Your objective: The number of lines below that contain the word "floorplan" is all that the answer should hold.

** Opening Data block **

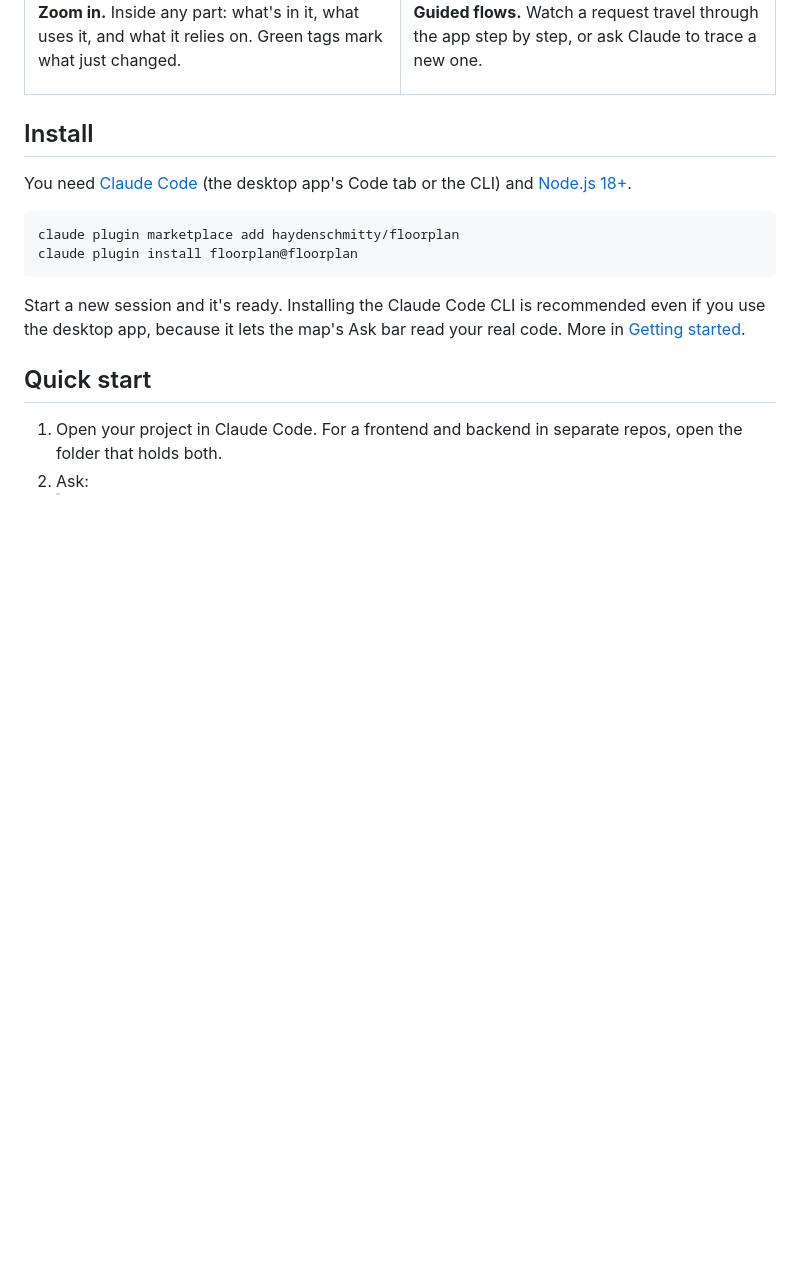
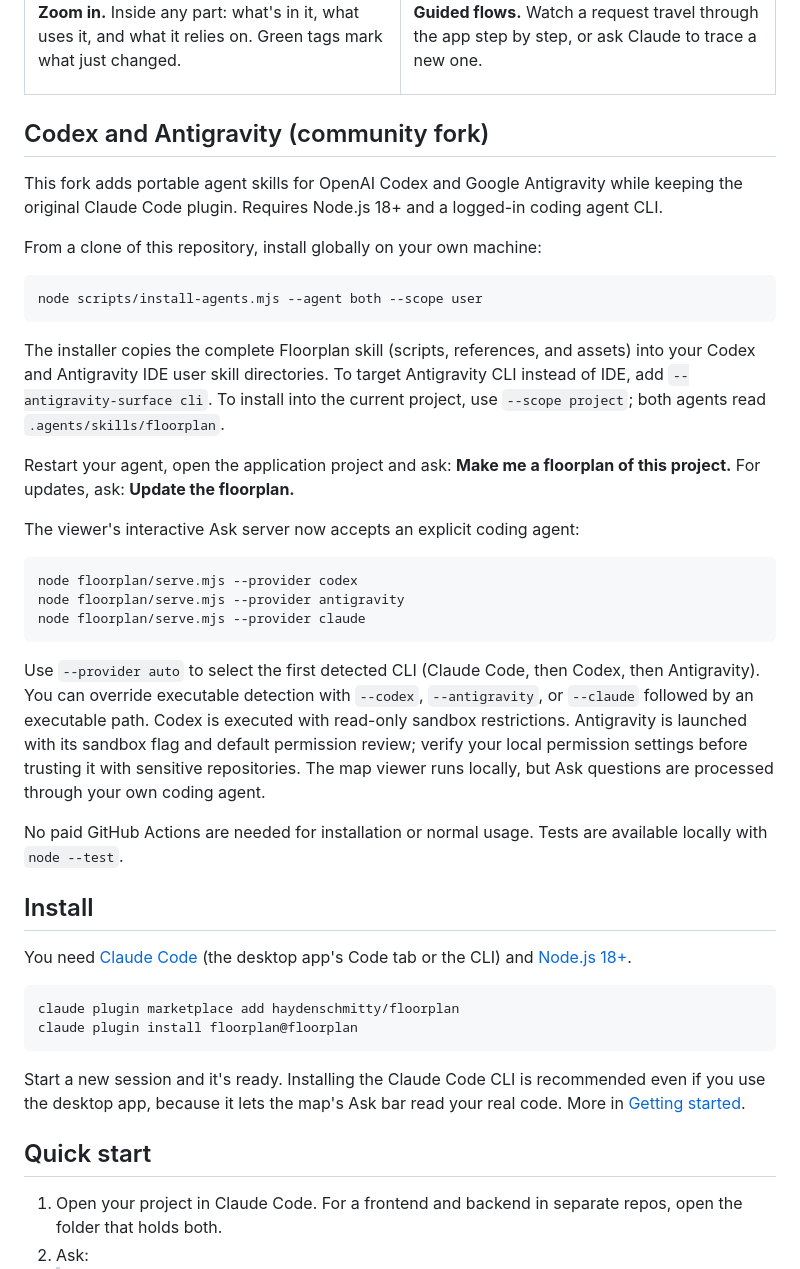
Before and after one commit to Asadullayev06/floorplan, a Markdown page: README.md, the part around the change. Rendered like a GitHub page; blank space fills up the shorter version.

Commit message:
docs: add Codex and Antigravity installation and Ask usage

````diff
--- a/README.md
+++ b/README.md
@@ -135,6 +135,32 @@ Plus guided **flows** you can request in plain words, a one-minute **Start here*
 </tr>
 </table>
 
+## Codex and Antigravity (community fork)
+
+This fork adds portable agent skills for OpenAI Codex and Google Antigravity while keeping the original Claude Code plugin. Requires Node.js 18+ and a logged-in coding agent CLI.
+
+From a clone of this repository, install globally on your own machine:
+
+```bash
+node scripts/install-agents.mjs --agent both --scope user
+```
+
+The installer copies the complete Floorplan skill (scripts, references, and assets) into your Codex and Antigravity IDE user skill directories. To target Antigravity CLI instead of IDE, add `--antigravity-surface cli`. To install into the current project, use `--scope project`; both agents read `.agents/skills/floorplan`.
+
+Restart your agent, open the application project and ask: **Make me a floorplan of this project.** For updates, ask: **Update the floorplan.**
+
+The viewer's interactive Ask server now accepts an explicit coding agent:
+
+```bash
+node floorplan/serve.mjs --provider codex
+node floorplan/serve.mjs --provider antigravity
+node floorplan/serve.mjs --provider claude
+```
+
+Use `--provider auto` to select the first detected CLI (Claude Code, then Codex, then Antigravity). You can override executable detection with `--codex`, `--antigravity`, or `--claude` followed by an executable path. Codex is executed with read-only sandbox restrictions. Antigravity is launched with its sandbox flag and default permission review; verify your local permission settings before trusting it with sensitive repositories. The map viewer runs locally, but Ask questions are processed through your own coding agent.
+
+No paid GitHub Actions are needed for installation or normal usage. Tests are available locally with `node --test`.
+
 ## Install
 
 You need [Claude Code](https://code.claude.com/docs/en/overview) (the desktop app's Code tab or the CLI) and [Node.js 18+](https://nodejs.org).
````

** Closing Data block **

Answer to this task: 6